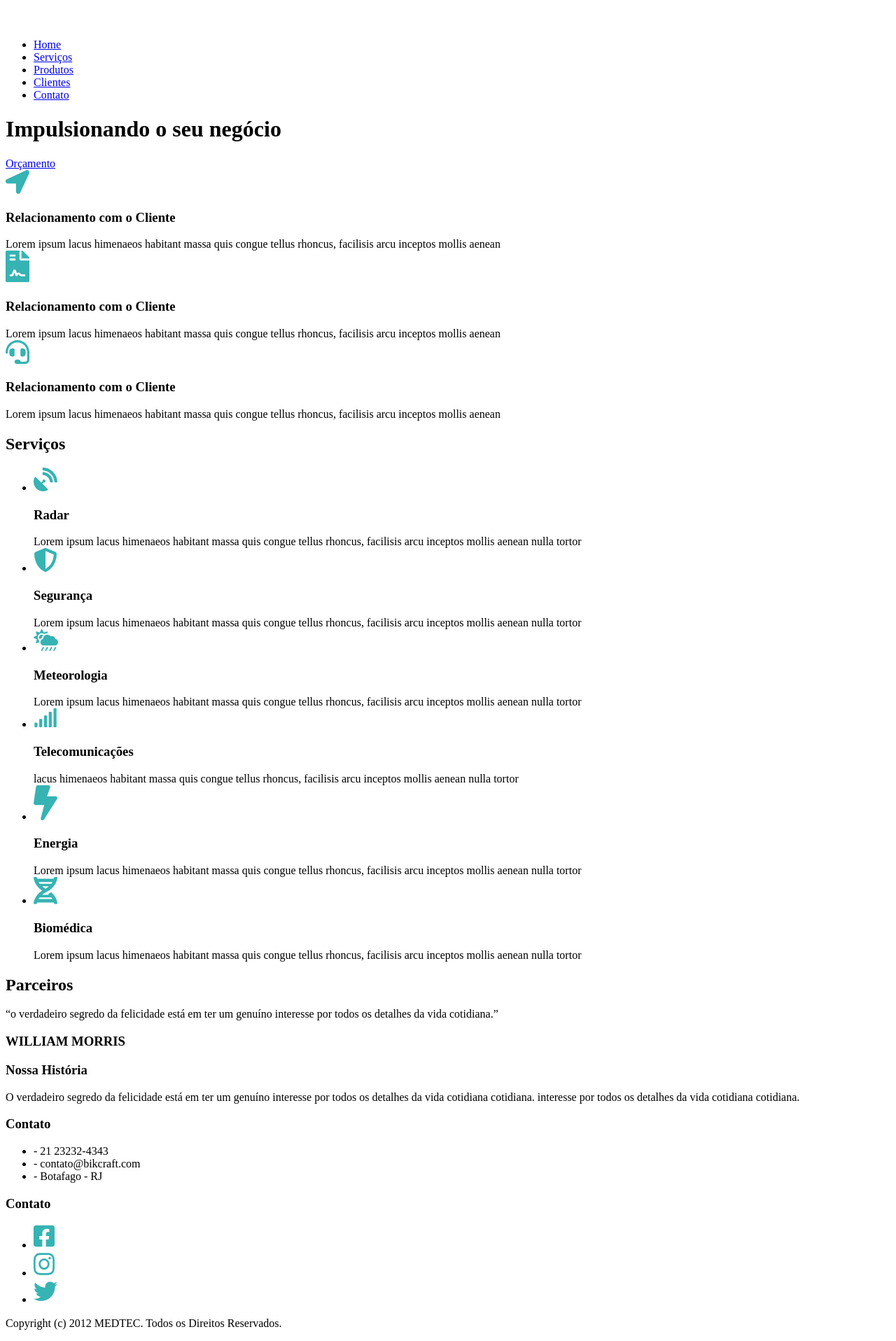
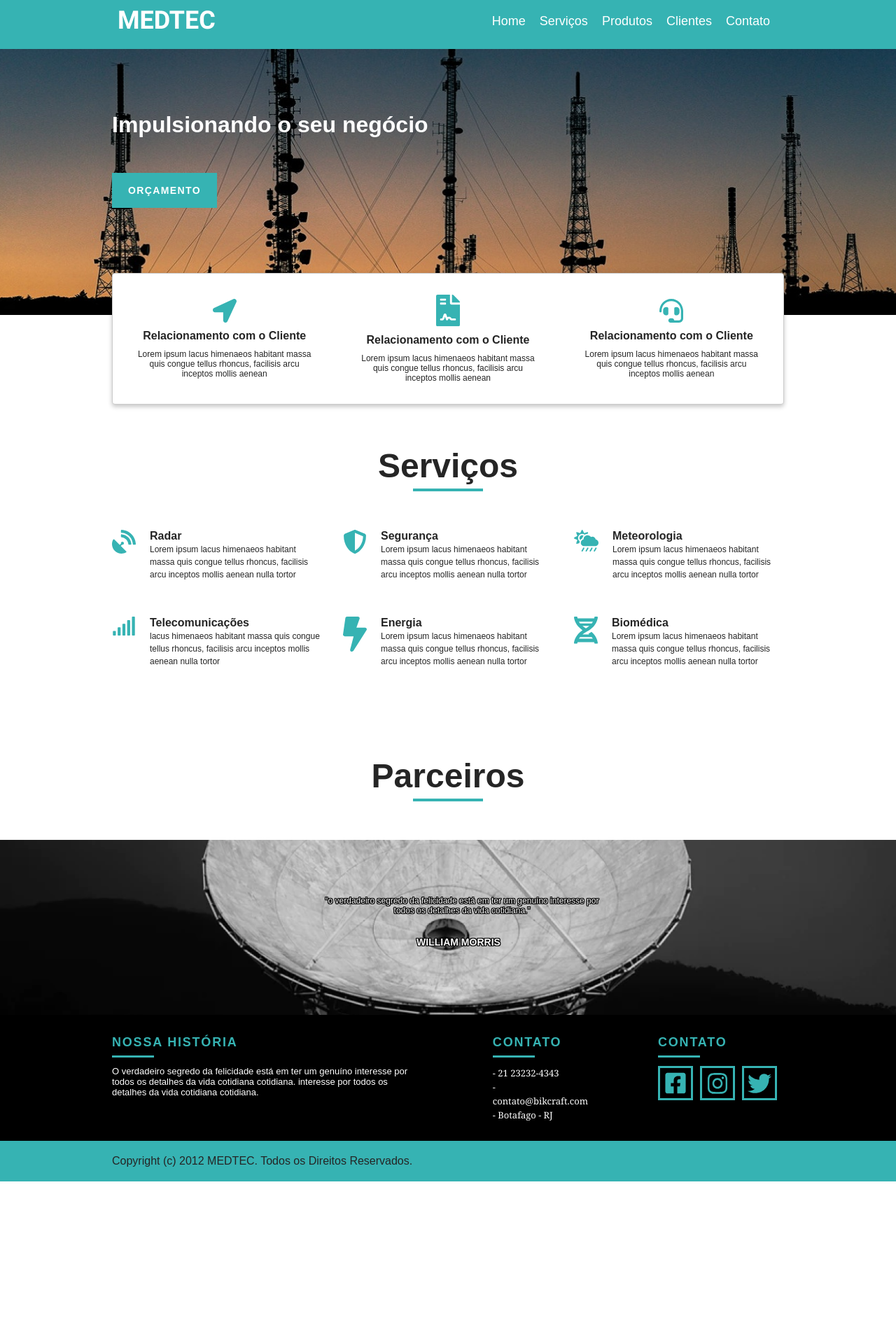
Before and after one commit to koejuao/projeto1, a PHP site: page / in a window 1280 px wide. Shown: the whole page at 70% size. After the commit the page ends 1688 px from the top, so only its background shows below. Run offline with PHP 8.4, Linux system fonts and the light colour scheme.

Commit message:
Update style.css

```diff
--- a/style.css
+++ b/style.css
@@ -1,200 +1,419 @@
-<!DOCTYPE html>
-<html lang="pt-br">
-<meta charset="utf-8">
-<meta name="viewport" content="width=device-width, initial-scale=1, shrink-to-fit=no">
-  <head>
-	<title>MEDTEC</title>
-	<link rel="stylesheet" href="css/style.css">
-  </head>
-  <body>
-  	<header class="menu">
-		<div class="container">
-			<a class="menu-logo" href="#"><img src="img/logo.png" alt="MEDTEC"></a>
-			<nav class="menu-nav">
-				<ul>
-					<li><a href="#">Home</a></li>
-					<li><a href="#">Serviços</a></li>
-					<li><a href="#">Produtos</a></li>
-					<li><a href="#">Clientes</a></li>
-					<li><a href="#">Contato</a></li>
-				</ul>
-			</nav>
-		</div>
-	</header>
-	<main class="intro">
-		<div class="container">
-		<h1>Impulsionando o seu negócio</h1>
-	    <a href="produtos.html" class="btn">Orçamento</a>
-        </div>
-   	</main>
-   	<section >
-   		<div class="container">
-   			<div class="card">
-			 <div class="card-item">
-			 	<img src="img/location.svg"/>
-			 	<h3> Relacionamento com o Cliente </h3>
-			 	<span>	Lorem ipsum lacus himenaeos habitant massa quis congue tellus rhoncus, facilisis arcu inceptos mollis aenean </span>
-			 </div>
-			 <div class="card-item">
-			 	<img src="img/doc.svg"/>
-			 	<h3> Relacionamento com o Cliente </h3>
-			 	<span>	Lorem ipsum lacus himenaeos habitant massa quis congue tellus rhoncus, facilisis arcu inceptos mollis aenean </span>
-			 </div>
-			 <div class="card-item">
-			 	<img src="img/fone.svg"/>
-			 	<h3> Relacionamento com o Cliente </h3>
-			 	<span>	Lorem ipsum lacus himenaeos habitant massa quis congue tellus rhoncus, facilisis arcu inceptos mollis aenean </span>
-			 </div>
-			</div>
-   		</div>
-   		</section>
+/* Reset */
 
-   		<section class="container service">
-   			<h1 class="subtitulo">Serviços</h1>
-   			<ul class="service-list">
-   				<li>
-   					<div class="service-list-item">
-   					<img src="img/radar.svg">
-   					<div >
-   						<h3>Radar</h3>
-   						<span>Lorem ipsum lacus himenaeos habitant massa quis congue tellus rhoncus, facilisis arcu inceptos mollis aenean nulla tortor </span>
-   					</div>
-   					</div>
-   					<li>
-   					<div class="service-list-item">
-   					<img src="img/sec.svg">
-   					<div >
-   						<h3>Segurança</h3>
-   						<span>Lorem ipsum lacus himenaeos habitant massa quis congue tellus rhoncus, facilisis arcu inceptos mollis aenean nulla tortor </span>
-   					</div>
-   					</div>
-   				</li>
-   				<li>
-   					<div class="service-list-item">
-   					<img src="img/met.svg">
-   					<div >
-   						<h3>Meteorologia</h3>
-   						<span>Lorem ipsum lacus himenaeos habitant massa quis congue tellus rhoncus, facilisis arcu inceptos mollis aenean nulla tortor </span>
-   					</div>
-   					</div>
-   				</li>
-   				<li>
-   					<div class="service-list-item">
-   					<img src="img/tele.svg">
-   					<div >
-   						<h3>Telecomunicações</h3>
-   						<span>lacus himenaeos habitant massa quis congue tellus rhoncus, facilisis arcu inceptos mollis aenean nulla tortor </span>
-   					</div>
-   					</div>
-   				</li>
-   				<li>
-   					<div class="service-list-item">
-   					<img src="img/ener.svg">
-   					<div >
-   						<h3>Energia</h3>
-   						<span>Lorem ipsum lacus himenaeos habitant massa quis congue tellus rhoncus, facilisis arcu inceptos mollis aenean nulla tortor </span>
-   					</div>
-   					</div>
-   				</li>
-   				<li>
-   					<div class="service-list-item">
-   					<img src="img/bio.svg">
-   					<div >
-   						<h3>Biomédica</h3>
-   						<span>Lorem ipsum lacus himenaeos habitant massa quis congue tellus rhoncus, facilisis arcu inceptos mollis aenean nulla tortor </span>
-   					</div>
-   					</div>
-   				</li>
-   				</li>
-   		    </ul>
-   		</section>
-
-   		<section class="portfolio">
-   			<h1 class="subtitulo" >Parceiros</h1>
-			<div class="container">
-				<section class="Cliente">
-				<ul class="portfolio_lista rslides_portfolio">
-					<li>
-						<div class="slide">
-							<img src="img/1.png" alt="*"></div>
-						<div class="slide">
-							<img src="img/2.png" alt="*"></div>
-						<div class="slide">
-							<img src="img/3.png" alt="*"></div>
-					</li>
-
-					<li>
-						<div class="slide">
-							<img src="img/4.png" alt="*"></div>
-						<div class="slide">
-							<img src="img/5.png" alt="*"></div>
-						<div class="slide">
-							<img src="img/6.png" alt="*"></div>
-					</li>
-					<li>
-						<div class="slide">
-							<img src="img/7.png" alt="*"></div>
-						<div class="slide">
-							<img src="img/8.png" alt="*"></div>
-						<div class="slide">
-							<img src="img/9.png" alt="*"></div>
-					</li>
-				</ul>
-				</section>
-			</div>
-		</section>
+body, h1, h2, h3, p, ul {
+	padding: 0px;
+	margin: 0px;
+}
+h3{
+	font-size: 16px;
+}
 
 
-   			<section class="quebra">
-			<div class="quote container">
-				<span class="frase">“o verdadeiro segredo da felicidade está em ter um genuíno interesse por todos os detalhes da vida cotidiana.”</span>
-			</div>
-			<h3 class="cite">WILLIAM MORRIS</h3>
-		</section>
 
-		<footer>
-			<div class="footer">
-				<div class="container">
+body {
+	font-family: Arial, Helvetica, sans-serif;
+	color: #252525;
+}
 
-					<div class="footer_historia">
-						<h3>Nossa História</h3>
-						<p>O verdadeiro segredo da felicidade está em ter um genuíno interesse por todos os detalhes da vida cotidiana cotidiana. interesse por todos os detalhes da vida cotidiana cotidiana.</p>
-					</div>
+* {
+	box-sizing: border-box;
+}
+.container {
+	display: flex;
+	max-width: 960px;
+	margin:0 auto;
+}
 
-					<div class="footer_contato">
-						<h3>Contato</h3>
-						<ul>
-							<li>- 21 23232-4343</li>
-							<li>- contato@bikcraft.com</li>
-							<li>- Botafago - RJ</li>
-						</ul>
-					</div>
+ .subtitulo {
+	font-size: 48px;
+	text-align: center;
+	margin-bottom: 50px;
 
-					<div class="footer_redes">
-						<h3>Contato</h3>
-						<ul>
-							<li><a href="http://facebook.com" target="_blank"><img class="soci" src="img/face.svg"></a></li>
-							<li><a href="http://instagram.com" target="_blank"><img class="soci" src="img/insta.svg"></a></li>
-							<li><a href="http://twitter.com" target="_blank"><img class="soci" src="img/twt.svg"></a></li>
-						</ul>
-					</div>
+}
 
-				</div>
-			</div>
-
-			<div class="copy">
-				<div class="container">
-					<p class="">Copyright (c) 2012 MEDTEC. Todos os Direitos Reservados.</p>
-				</div>
-			</div>
-		</footer>
-
-		<!-- JavaScript -->
-	<script src="js/libs/jquery-1.11.2.min.js"></script>
-	<script src="js/plugins.js"></script>
-	<script src="js/main.js"></script>
-	<!-- JavaScript -->
+ .subtitulo:after{
+	content: "";
+	display: block;
+	width: 100px;
+	height: 4px;
+	background: #36b3b3;
+	margin: 5px auto;
+}
 
 
-</body>
-</html>
+
+@media (max-width: 739px){
+	.container {
+		flex-direction: column;
+		max-width: 300px;
+	}
+}
+
+/* Menu */
+
+.menu {
+	background: #36B3B3;  /* AZUL*/
+	padding: 15px 0;
+	height: 70PX;
+	position: fixed;
+	width: 100%;
+
+}
+.menu-logo {
+	margin: 0 10px;
+}
+
+.menu-nav a {
+	text-decoration: none;
+	color: #fff;
+	font-size: 1.125em;
+}
+.menu-nav {
+	flex: 1;
+	margin: 0 10px;
+	align-self: center;
+}
+.menu-nav ul {
+	float: right;
+	display: flex;
+	list-style: none;
+}
+.menu-nav ul li a {
+	padding: 10px;
+}
+
+@media (max-width: 739px){
+	.menu-nav p {
+		margin: 0px;
+	}
+	.menu-logo {
+		margin: 0px
+	}
+	.menu-nav ul li a {
+		padding-left: 0px;
+	}
+}
+
+/* Intro */
+
+.intro {
+	background: url('../img/fundo.png') no-repeat center center;
+	background-size: cover;
+	color: #fff;
+	padding: 80px 0;
+   height: 450px;
+
+}
+.intro .container{
+	flex-direction: column;
+}
+
+.intro h1 {
+	font-size: 2em;
+	margin-bottom: 50px;
+	margin-top: 80px;
+}
+
+.btn {
+	border: none;
+	color: white;
+	background: #36b3b3;
+	font-size: 14px;
+	line-height: 20px;
+	text-transform: uppercase;
+	font-weight: bold;
+	letter-spacing: .1em;
+	text-decoration: none;
+	transition: .3s ease-in-out;
+	width: 150px;
+	height: 50px;
+	display: flex;
+	align-items: center;
+	justify-content: center;
+
+}
+.btn:hover {
+	color: #36b3b3;
+	background: white;
+
+}
+
+@media (max-width: 739px){
+	.intro p {
+		padding: 60px 0;
+	}
+}
+
+
+.container .card{
+	margin-top: -60px;
+	border: 1px solid #ccc;
+	border-radius: 4px;
+	display: flex;
+	justify-content: space-around;
+	align-items: center;
+	background: white;
+	box-shadow: 5px 5px 8px 5px rgba(0, 0, 0, 0), 0 3px 6px rgba(0, 0, 0, 0.23);
+}
+.card-item{
+	padding: 30px;
+	display: flex;
+	flex-direction: column;
+	align-items: center;
+	justify-content: center;
+	align-content: center;
+	text-align: center;
+}
+.card-item h3{
+padding: 10px 0;
+}
+
+.card-item span{
+  font-size: 12px;
+}
+
+.service{
+	justify-content: center;
+	flex-direction: column;
+	padding-top: 60px;
+}
+
+.service-list{
+	display: flex;
+	list-style: none;
+	flex-flow: row wrap;
+	justify-content: space-between;
+}
+
+.service-list-item{
+	display: flex;
+	justify-content: flex-start;
+	width: 300px;
+	padding-bottom: 40px ;
+
+}
+.service-list-item img {
+	margin-right: 20px;
+	margin-bottom: 50px;
+}
+
+.service-list-item span{
+  font-size: 12px;
+}
+
+	/*Portfólio*/
+
+.portfolio {
+	padding: 30px;
+	display: flex;
+	flex-direction: column;
+	align-items: center;
+	justify-content: center;
+	align-content: center;
+	text-align: center;
+	padding-bottom: 60px;
+}
+
+.parceiros{
+	justify-content: center;
+	flex-direction: column;
+	padding-top: 60px;
+}
+
+
+.rslides, .rslides_portfolio {
+	position: relative;
+	list-style: none;
+	overflow: hidden;
+	width: 100%;
+	padding: 0;
+	margin: 0;
+}
+
+.rslides li, .rslides_portfolio li{
+	-webkit-backface-visibility: hidden;
+	position: absolute;
+	display: none;
+	width: 100%;
+	left: 0;
+	top: 0;
+	flex-direction: column;
+
+}
+
+.rslides li:first-child, .rslides_portfolio li:first-child{
+	position: relative;
+	display: block;
+	float: left;
+}
+
+.rslides img, .rslides_portfolio img {
+
+    display: block;
+	height: auto;
+	width: 150px;
+	border: 0;
+	padding-right: 50px;
+
+}
+
+.rslides_tabs {
+	text-align: center;
+	margin-top: 20px;
+
+
+}
+
+.rslides_tabs li{
+	display: inline;
+	margin: 0 5px;
+
+
+}
+
+.rslides_tabs li a{
+	width: 12px;
+	height: 12px;
+	background: #1d1d1d;
+	color: #1d1d1d;
+	border-radius: 20px;
+	overflow: hidden;
+	text-indent: -200px;
+}
+
+.rslides_tabs li a:hover, .rslides_tabs li.rslides_here a {
+	background: #36b3b3;
+	color: #36b3b3;
+
+}
+.slide{
+	position:relative;
+	padding-top: 20px;
+	display: inline-block;
+    margin-left:50px
+}
+.slide img{
+	width: 250px;
+	height: 120px;
+}
+
+
+
+.quote span{
+	text-align: center;
+	margin-left: 300px;
+
+}
+
+.quote .container{
+	align-items: center;
+	text-align: center;
+}
+.cite{
+	font-size: 14px;
+	margin-left: 30px;
+	padding-top: 30px;
+	text-shadow: 1px 0 0 #000, -1px 0 0 #000, 0 1px 0 #000, 0 -1px 0 #000, 1px 1px #000, -1px -1px 0 #000, 1px -1px 0 #000, -1px 1px 0 #000;
+
+	}
+.frase{
+	text-align: center;
+	font-size: 12px;
+	align-items: center;
+	max-width: 400px;
+	text-shadow: 1px 0 0 #000, -1px 0 0 #000, 0 1px 0 #000, 0 -1px 0 #000, 1px 1px #000, -1px -1px 0 #000, 1px -1px 0 #000, -1px 1px 0 #000;
+}
+.quebra{
+	align-items: center;
+	text-align: center;
+	background: url('../img/footer.png') no-repeat center center;
+	background-size: cover;
+	color: #fff;
+	padding: 80px 0;
+   height: 250px;
+}
+
+/*Footer*/
+
+.footer {
+	width: 100%;
+	background: #000;
+	color: #fff;
+	padding: 20px 0;
+	align-items: center;
+	display: flex;
+	justify-content: space-around;
+	height: 180px;
+}
+
+.footer h3 {
+	font-size: 18px;
+	line-height: 25px;
+	color: #36b3b3;
+	text-transform: uppercase;
+	letter-spacing: .1em;
+	font-weight: bold;
+}
+
+.footer h3:after {
+	content: "";
+	display: block;
+	width: 60px;
+	height: 3px;
+	background: #36b3b3;
+	margin: 6px 0 12px 0;
+}
+
+.footer_historia {
+	padding-right: 60px;
+	max-width: 600px;
+	margin-right: 50px;
+	font-size: 13px;
+}
+.footer_contato{
+	margin-right: 100px;
+
+}
+
+.footer_contato ul li {
+	font-size: 13px;
+	line-height: 20px;
+	font-family: Georgia, "Times New Roman", serif;
+	list-style: none;
+	max-width: 200px;
+	display: flex;
+    float: left;
+
+}
+.footer_redes ul{
+   	float: right;
+	display: flex;
+	list-style: none;
+
+}
+.footer_redes ul li {
+	display: inline-block;
+	margin-right: 10px;
+}
+
+.footer_redes ul li a {
+	border: 3px solid #36b3b3;
+	display: block;
+}
+.soci{
+	margin-top: 5px;
+	margin-left: 5px;
+	margin-right: 5px;
+	width: 34px;
+	height: 34px;
+}
+
+.footer_redes ul li a:hover {
+	border-color: #fff;
+}
+
+.copy {
+	width: 100%;
+	background: #36b3b3;
+	padding: 20px 0;
+	}
```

───

Work item:
How many of the lines in the listing above carry the word "meta"? Respond with that number alone.

Answer below:
2